▶ _WHAT THE EXERCISE ASKS_
Please restate the listing word for word, omitting the images.

▶ _THE RECORDS_

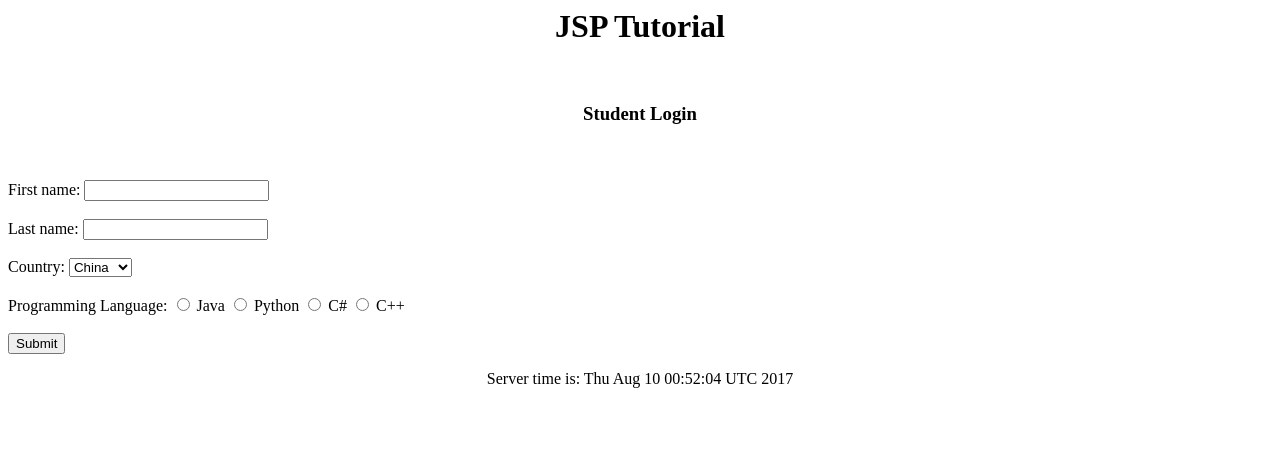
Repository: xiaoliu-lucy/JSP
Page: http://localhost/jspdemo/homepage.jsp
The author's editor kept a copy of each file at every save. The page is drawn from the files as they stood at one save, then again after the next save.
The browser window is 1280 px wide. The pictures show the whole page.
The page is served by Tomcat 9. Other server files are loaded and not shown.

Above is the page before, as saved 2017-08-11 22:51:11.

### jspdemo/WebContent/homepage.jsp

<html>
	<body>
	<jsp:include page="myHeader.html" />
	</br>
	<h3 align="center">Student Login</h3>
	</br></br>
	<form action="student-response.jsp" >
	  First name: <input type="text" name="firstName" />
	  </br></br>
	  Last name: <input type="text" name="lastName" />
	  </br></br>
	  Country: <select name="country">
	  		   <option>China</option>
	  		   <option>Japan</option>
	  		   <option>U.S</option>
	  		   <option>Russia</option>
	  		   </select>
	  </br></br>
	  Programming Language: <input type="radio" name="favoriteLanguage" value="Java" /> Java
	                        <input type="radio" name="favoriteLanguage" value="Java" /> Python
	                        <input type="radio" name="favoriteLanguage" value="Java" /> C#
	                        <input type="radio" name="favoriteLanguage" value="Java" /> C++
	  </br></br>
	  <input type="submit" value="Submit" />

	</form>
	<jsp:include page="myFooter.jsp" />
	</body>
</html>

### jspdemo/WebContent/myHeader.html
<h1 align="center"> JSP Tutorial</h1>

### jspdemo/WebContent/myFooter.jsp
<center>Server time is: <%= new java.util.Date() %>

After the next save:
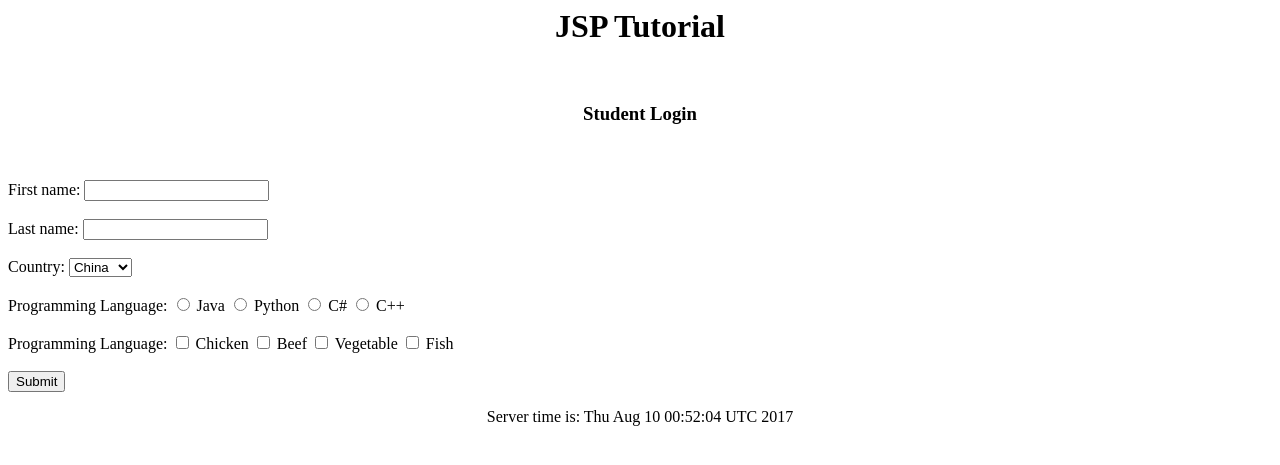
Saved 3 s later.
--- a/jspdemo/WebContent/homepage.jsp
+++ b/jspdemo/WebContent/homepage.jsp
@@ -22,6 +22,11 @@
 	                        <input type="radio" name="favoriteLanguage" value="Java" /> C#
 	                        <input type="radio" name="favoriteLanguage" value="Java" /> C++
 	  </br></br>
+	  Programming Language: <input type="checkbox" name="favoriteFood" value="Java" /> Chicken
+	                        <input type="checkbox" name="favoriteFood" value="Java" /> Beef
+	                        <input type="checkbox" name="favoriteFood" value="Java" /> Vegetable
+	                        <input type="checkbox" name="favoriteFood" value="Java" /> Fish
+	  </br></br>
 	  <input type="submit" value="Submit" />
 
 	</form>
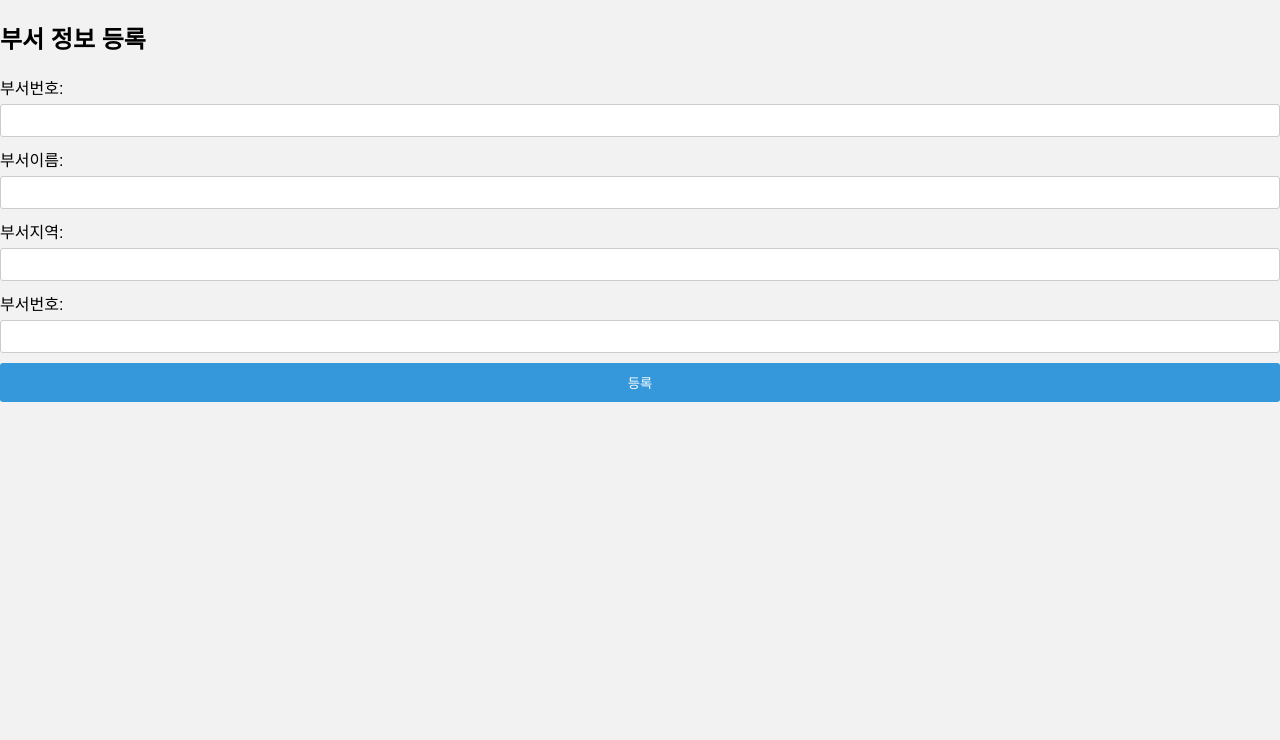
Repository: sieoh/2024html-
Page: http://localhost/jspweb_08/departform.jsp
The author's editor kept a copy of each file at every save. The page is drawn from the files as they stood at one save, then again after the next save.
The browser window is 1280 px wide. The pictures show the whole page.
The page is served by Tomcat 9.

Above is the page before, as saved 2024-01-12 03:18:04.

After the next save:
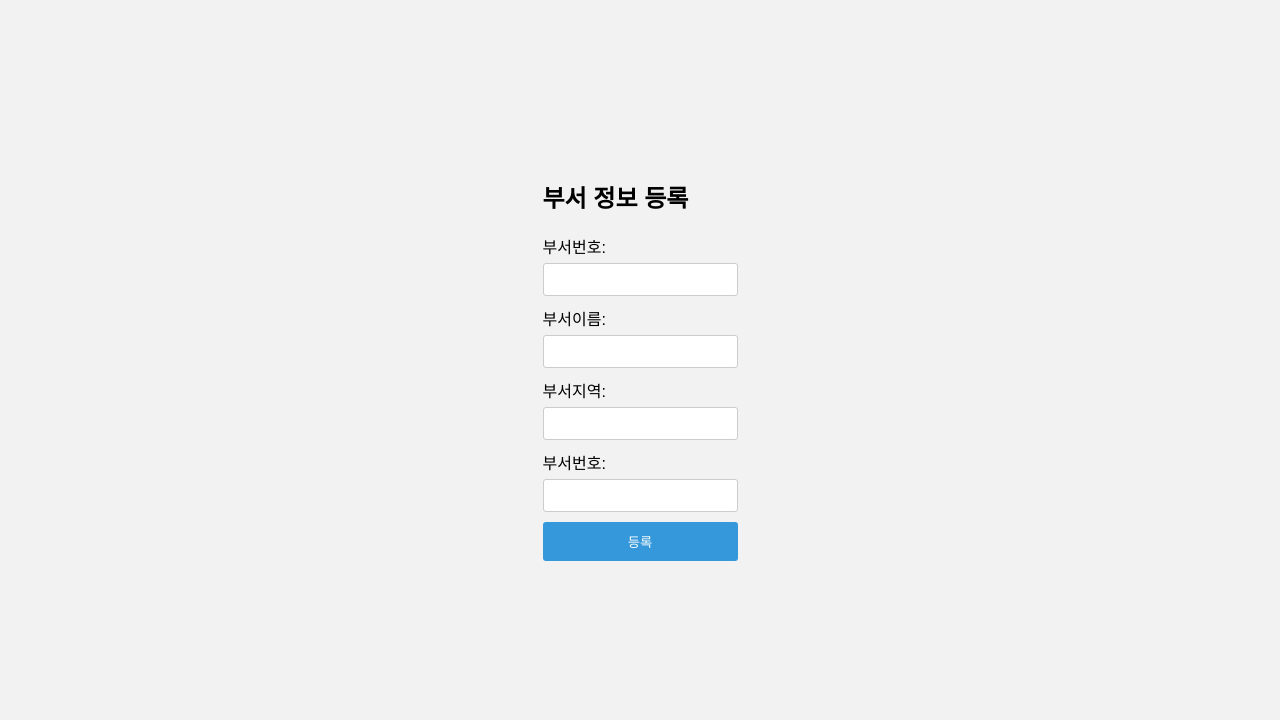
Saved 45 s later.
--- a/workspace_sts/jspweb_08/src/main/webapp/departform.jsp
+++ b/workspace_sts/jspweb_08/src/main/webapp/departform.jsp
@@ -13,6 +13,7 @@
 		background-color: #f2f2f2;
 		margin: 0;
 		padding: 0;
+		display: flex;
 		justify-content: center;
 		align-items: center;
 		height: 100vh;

▶ _OUTPUT FOR THIS TASK_
Repository: xiaoliu-lucy/JSP
Page: http://localhost/jspdemo/homepage.jsp
The author's editor kept a copy of each file at every save. The page is drawn from the files as they stood at one save, then again after the next save.
The browser window is 1280 px wide. The pictures show the whole page.
The page is served by Tomcat 9. Other server files are loaded and not shown.

Above is the page before, as saved 2017-08-11 22:51:11.

### jspdemo/WebContent/homepage.jsp

<html>
	<body>
	<jsp:include page="myHeader.html" />
	</br>
	<h3 align="center">Student Login</h3>
	</br></br>
	<form action="student-response.jsp" >
	  First name: <input type="text" name="firstName" />
	  </br></br>
	  Last name: <input type="text" name="lastName" />
	  </br></br>
	  Country: <select name="country">
	  		   <option>China</option>
	  		   <option>Japan</option>
	  		   <option>U.S</option>
	  		   <option>Russia</option>
	  		   </select>
	  </br></br>
	  Programming Language: <input type="radio" name="favoriteLanguage" value="Java" /> Java
	                        <input type="radio" name="favoriteLanguage" value="Java" /> Python
	                        <input type="radio" name="favoriteLanguage" value="Java" /> C#
	                        <input type="radio" name="favoriteLanguage" value="Java" /> C++
	  </br></br>
	  <input type="submit" value="Submit" />

	</form>
	<jsp:include page="myFooter.jsp" />
	</body>
</html>

### jspdemo/WebContent/myHeader.html
<h1 align="center"> JSP Tutorial</h1>

### jspdemo/WebContent/myFooter.jsp
<center>Server time is: <%= new java.util.Date() %>

After the next save:
Saved 3 s later.
--- a/jspdemo/WebContent/homepage.jsp
+++ b/jspdemo/WebContent/homepage.jsp
@@ -22,6 +22,11 @@
 	                        <input type="radio" name="favoriteLanguage" value="Java" /> C#
 	                        <input type="radio" name="favoriteLanguage" value="Java" /> C++
 	  </br></br>
+	  Programming Language: <input type="checkbox" name="favoriteFood" value="Java" /> Chicken
+	                        <input type="checkbox" name="favoriteFood" value="Java" /> Beef
+	                        <input type="checkbox" name="favoriteFood" value="Java" /> Vegetable
+	                        <input type="checkbox" name="favoriteFood" value="Java" /> Fish
+	  </br></br>
 	  <input type="submit" value="Submit" />
 
 	</form>
Repository: sieoh/2024html-
Page: http://localhost/jspweb_08/departform.jsp
The author's editor kept a copy of each file at every save. The page is drawn from the files as they stood at one save, then again after the next save.
The browser window is 1280 px wide. The pictures show the whole page.
The page is served by Tomcat 9.

Above is the page before, as saved 2024-01-12 03:18:04.

After the next save:
Saved 45 s later.
--- a/workspace_sts/jspweb_08/src/main/webapp/departform.jsp
+++ b/workspace_sts/jspweb_08/src/main/webapp/departform.jsp
@@ -13,6 +13,7 @@
 		background-color: #f2f2f2;
 		margin: 0;
 		padding: 0;
+		display: flex;
 		justify-content: center;
 		align-items: center;
 		height: 100vh;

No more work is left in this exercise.